[Difference listings]
————————

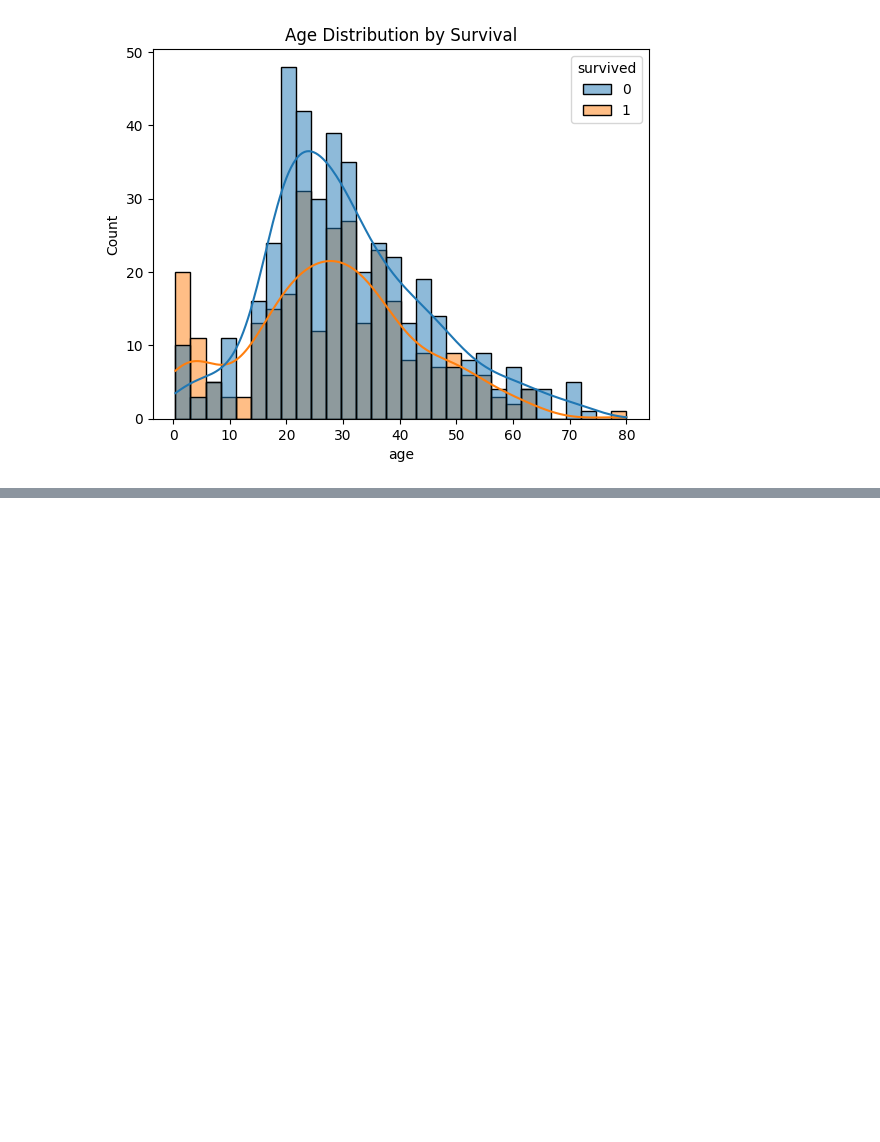
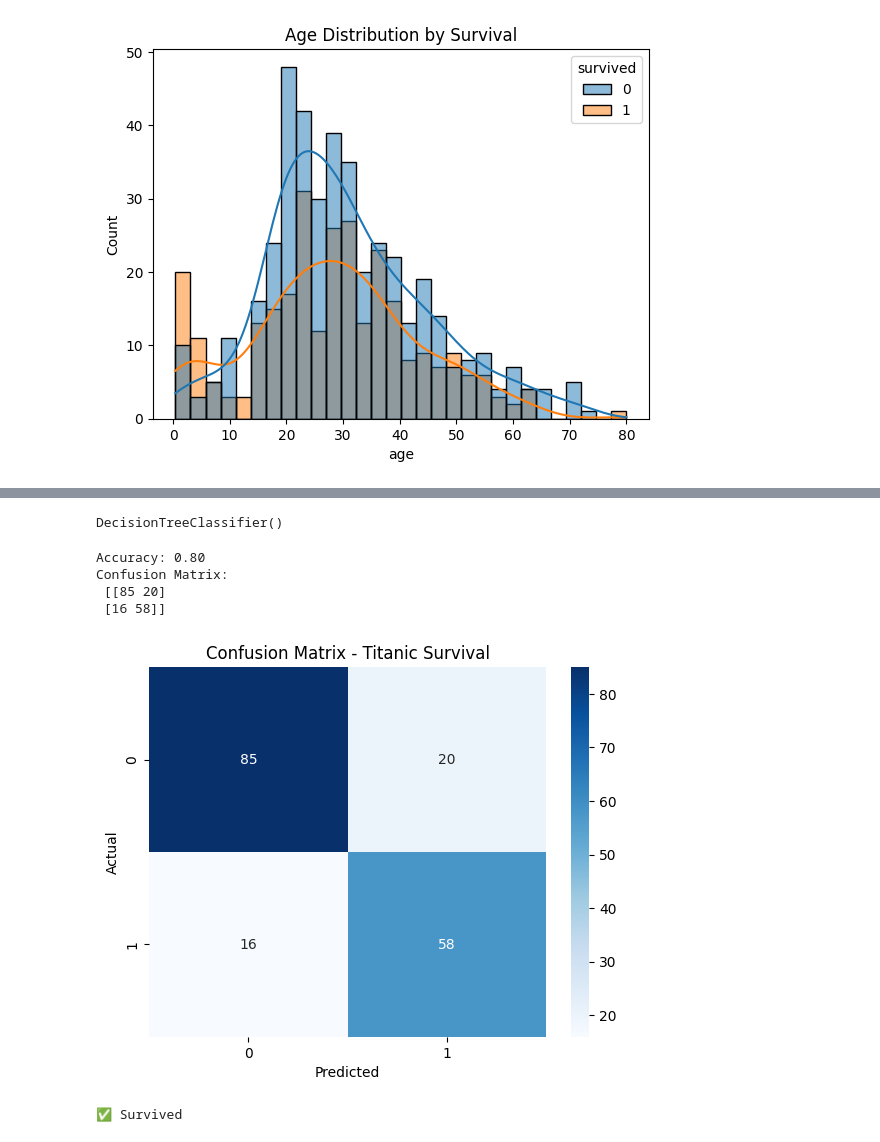
Before and after one commit to tashfeen786/MachineLearningInternshipProject, a Jupyter notebook: Week01_Task_No_02.ipynb, the cells around one changed output, grey strips where cells are left out. Cells and saved outputs as stored; diff of their text form; code cells hidden in the pictures; blank space fills up the shorter version.

```diff
--- a/Week01_Task_No_02.ipynb
+++ b/Week01_Task_No_02.ipynb
@@ -104,0 +164,44 @@ from sklearn.impute import SimpleImputer
+# %%
+# Define feature and target
+x = data.drop('survived', axis = 1)
+y = data['survived']
+# %%
+# Data split into Training and testing sets
+
+x_train, x_test, y_train, y_test = train_test_split(x, y, test_size = 0.2, random_state = 42)
+# %%
+#Train the Decision Tree Classifier model
+model = DecisionTreeClassifier()
+model.fit(x_train, y_train)
+# %% [output]
+DecisionTreeClassifier()
+# %%
+import numpy as np
+from sklearn.metrics import confusion_matrix, accuracy_score
+
+# Predict and evaluate the model
+y_pred = model.predict(x_test)
+accuracy = accuracy_score(y_test, y_pred)
+conf_matrix = confusion_matrix(y_test, y_pred)
+
+print(f"Accuracy: {accuracy:.2f}")
+print("Confusion Matrix:\n", conf_matrix)
+# %% [output]
+Accuracy: 0.80
+Confusion Matrix:
+ [[85 20]
+ [16 58]]
+# %%
+sns.heatmap(conf_matrix, annot=True, fmt="d", cmap="Blues")
+plt.xlabel('Predicted')
+plt.ylabel('Actual')
+plt.title('Confusion Matrix - Titanic Survival')
+plt.show()
+# %% [output]
+[figure, added]
+# %%
+new_passenger = [[2, 1, 28, 0, 0, 20.0, 0]]
+survival = model.predict(new_passenger)
+print("✅ Survived" if survival[0] == 1 else "❌ Did Not Survive")
+# %% [output]
+✅ Survived
```
Also changed, not shown: parts of 4 cells of this notebook.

————————

What is required:
From the data above, copy each line that holds "notebook".

Written answer:
Before and after one commit to tashfeen786/MachineLearningInternshipProject, a Jupyter notebook: Week01_Task_No_02.ipynb, the cells around one changed output, grey strips where cells are left out. Cells and saved outputs as stored; diff of their text form; code cells hidden in the pictures; blank space fills up the shorter version.
Also changed, not shown: parts of 4 cells of this notebook.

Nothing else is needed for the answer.